Buildings W-5, W-6, and W-10 are home to studios for some of our Resident Artists who create and exhibit art at the Workhouse. At the front of each building is a gallery to display works of artists from that particular building, which are also available to purchase. Additionally, each building features classroom space for some of the more than 800 arts, culinary, and other classes offered at the Workhouse each year.
The Glass Program’s studio facility is home to a number of glass resident and emerging artists who occupy our private and shared studio spaces, and whose works range from the functional to the sculptural. A retail glass gallery at the front of the building exhibits and sells works of art by the program’s artists.
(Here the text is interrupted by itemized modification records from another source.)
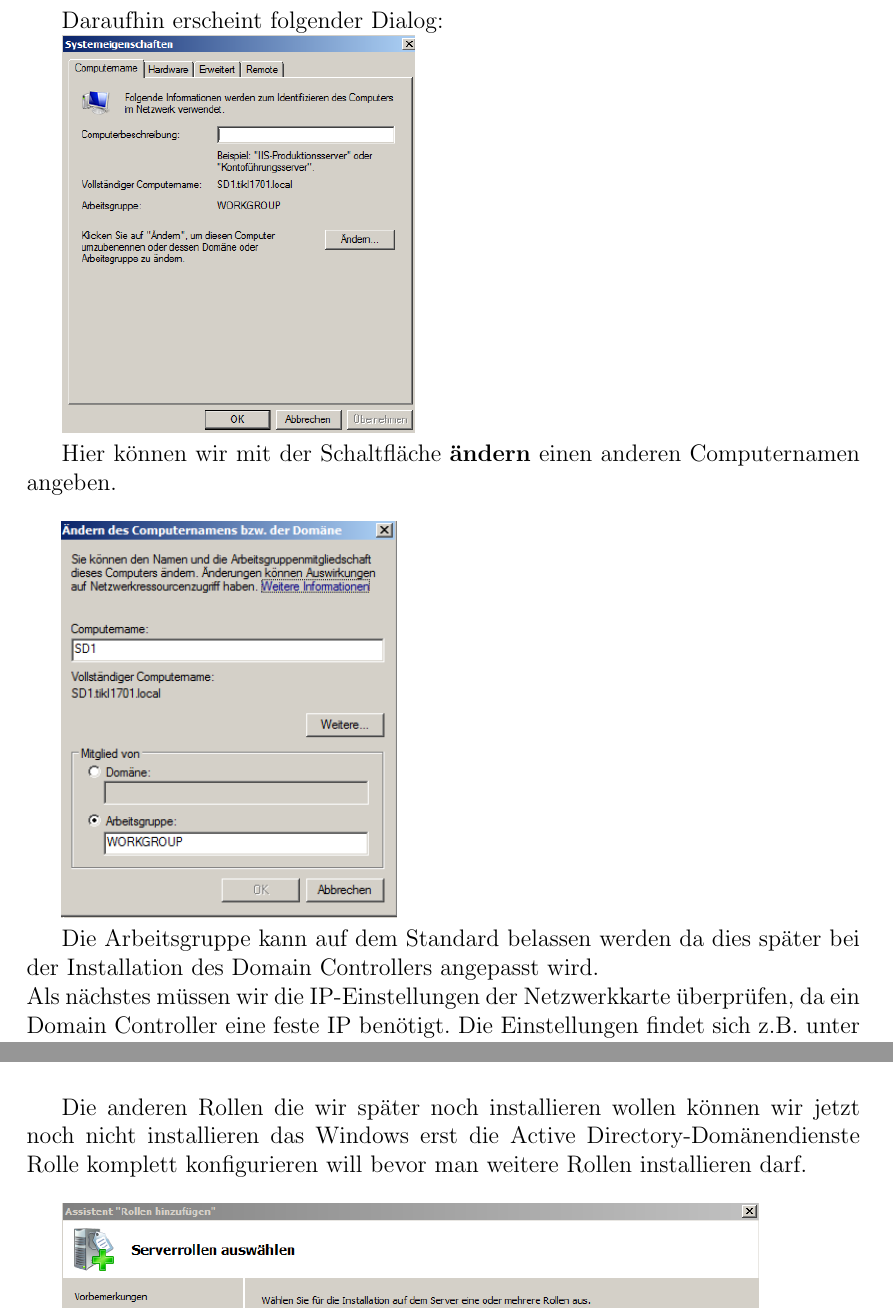
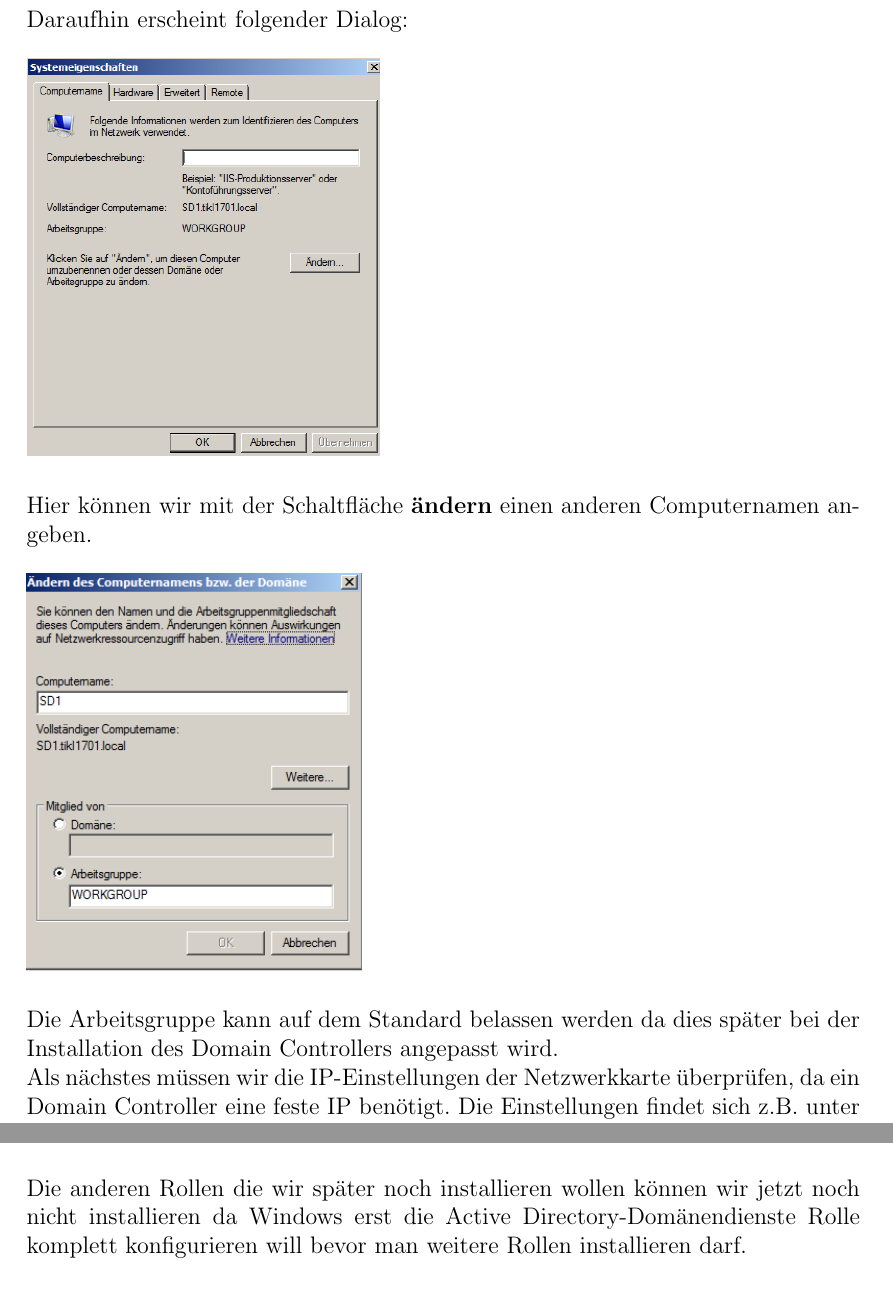
Before and after one commit to Gabelvampir/ty-stuff, a LaTeX document (Win Server 2008 R2 AD DC Doku/AD DC Doku.tex): two parts of pages 5 and 8 of 24, joined at a grey line, cut so that both start at the same text. Compiled offline with pdfLaTeX.

Commit message:
Some minor corrections, fixed indentation

```diff
--- a/Win Server 2008 R2 AD DC Doku/AD DC Doku.tex
+++ b/Win Server 2008 R2 AD DC Doku/AD DC Doku.tex
@@ -4,7 +4,7 @@
 % This is a simple template for a LaTeX document using the "article" class.
 % See "book", "report", "letter" for other types of document.
 
-\documentclass[12pt,a4paper,titlepage]{article} % use larger type; default would be 10pt
+\documentclass[12pt,a4paper,titlepage]{scrartcl} % use larger type; default would be 10pt
 
 \usepackage[utf8x]{inputenc} % set input encoding (not needed with XeLaTeX)
 
@@ -50,6 +50,8 @@
 \lhead{}\chead{}\rhead{}
 \lfoot{}\cfoot{\thepage}\rfoot{}
 
+\setlength{\parindent}{0mm}
+
 %%% SECTION TITLE APPEARANCE
 \usepackage{sectsty}
 \allsectionsfont{\sffamily\mdseries\upshape} % (See the fntguide.pdf for font help)
@@ -97,15 +102,16 @@ Nun lassen wir Windows noch seine zahlreichen Updates installieren und dann kön
 \section{Vorarbeiten}
 Zunächst einmal sollten wir dem Rechner der Domaincontroller werden soll einen Namen zuweisen. Dazu klicken wir mit der rechten Maustaste auf \emph{Computer} und wählen \emph{Eigenschaften}. Hier wird der Computername angezeigt. Um ihn zu ändern klicken wir die Schaltfläche \emph{Einstellungen ändern} (roter Kasten) an.
 
-\includegraphics[width=14cm]{Bilder/001(Kasten)}\\
+	\includegraphics[width=14cm]{Bilder/001(Kasten)}\\
+
 \newpage
-Daraufhin erscheint folgender Dialog:
+Daraufhin erscheint folgender Dialog:\\
 
-	\includegraphics[height=7cm]{Bilder/002}
+	\includegraphics[height=7cm]{Bilder/002}\\
 
 Hier können wir mit der Schaltfläche \emph{ändern} einen anderen Computernamen angeben.\\
 
-	\includegraphics[height=7cm]{Bilder/003}
+	\includegraphics[height=7cm]{Bilder/003}\\
 
 Die Arbeitsgruppe kann auf dem Standard belassen werden da dies später bei der Installation des Domain Controllers angepasst wird.\\
 Als nächstes müssen wir die IP-Einstellungen der Netzwerkkarte überprüfen, da ein Domain Controller eine feste IP benötigt. Die Einstellungen findet sich z.B. unter \emph{Systemsteuerung \ding{221} Alle Systemsteuerungselemente \ding{221} Netzwerk- und Freigabecenter}, dort den Netzwerkadapter suchen und im rechte Maustasten Menü \emph{Eigenschaften} wählen. Hier \emph{Internetprotokoll Version 4 (TCP/IPv4)} auswählen und auf die Schaltfläche \emph{Eigenschaften} klicken.\\ %\ding{221} is one of the left arrows from pifont
@@ -129,7 +135,7 @@ Den Bildschirm mit den Vorbemerkungen mit einem Klick auf \emph{Weiter} zur Kenn
 
 	\includegraphics[height=9cm]{Bilder/008}\\
 
-Die anderen Rollen die wir später noch installieren wollen können wir jetzt noch nicht installieren das Windows erst die Active Directory-Domänendienste Rolle komplett konfigurieren will bevor man weitere Rollen installieren darf.\\
+Die anderen Rollen die wir später noch installieren wollen können wir jetzt noch nicht installieren da Windows erst die Active Directory-Domänendienste Rolle komplett konfigurieren will bevor man weitere Rollen installieren darf.\\
 
  	\includegraphics[height=9cm]{Bilder/009}\\
 
```
Also changed, not shown: Win Server 2008 R2 AD DC Doku/AD DC Doku.tex (5 more changed lines).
The Ceramics Program’s facility on the Workhouse campus provides studio space for resident ceramics artists in private or shared studio spaces, creating works of ceramic art across a broad spectrum of styles and techniques and range from the functional to the sculptural. A retail gallery at the front of the building provides space for the exhibition and sale of works of art by the program’s artists.
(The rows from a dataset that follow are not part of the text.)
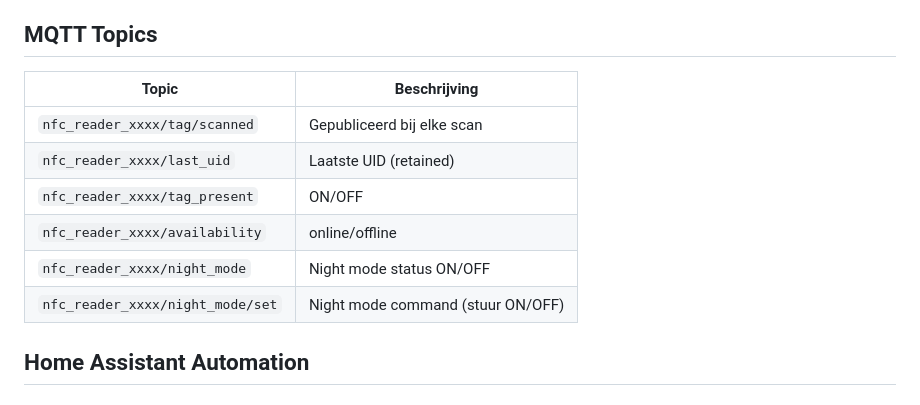
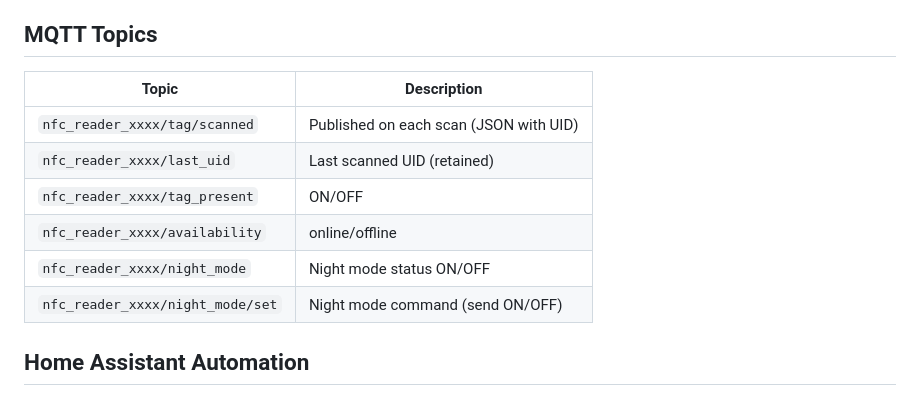
Before and after one commit to martijnrenkema/NFC-reader, a Markdown page: README.md, the part around one of its changes. Drawn GitHub-style.

```diff
--- a/README.md
+++ b/README.md
@@ -77,14 +77,14 @@ pio run -e esp32c3_ota -t upload
 
 ## MQTT Topics
 
-| Topic | Beschrijving |
-|-------|--------------|
-| `nfc_reader_xxxx/tag/scanned` | Gepubliceerd bij elke scan |
-| `nfc_reader_xxxx/last_uid` | Laatste UID (retained) |
+| Topic | Description |
+|-------|-------------|
+| `nfc_reader_xxxx/tag/scanned` | Published on each scan (JSON with UID) |
+| `nfc_reader_xxxx/last_uid` | Last scanned UID (retained) |
 | `nfc_reader_xxxx/tag_present` | ON/OFF |
 | `nfc_reader_xxxx/availability` | online/offline |
 | `nfc_reader_xxxx/night_mode` | Night mode status ON/OFF |
-| `nfc_reader_xxxx/night_mode/set` | Night mode command (stuur ON/OFF) |
+| `nfc_reader_xxxx/night_mode/set` | Night mode command (send ON/OFF) |
 
 ## Home Assistant Automation
 
```
Also changed, not shown: other parts of README.md (+27 -27 lines).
In addition to our Resident Artists program, the Workhouse maintains the Arches Gallery for local artists who don’t require dedicated studio space but still want to be part of the collaborative, creative, and exciting atmosphere on campus. A gallery in Building W-9 is reserved for and curated by Arches Gallery artists to showcase their work.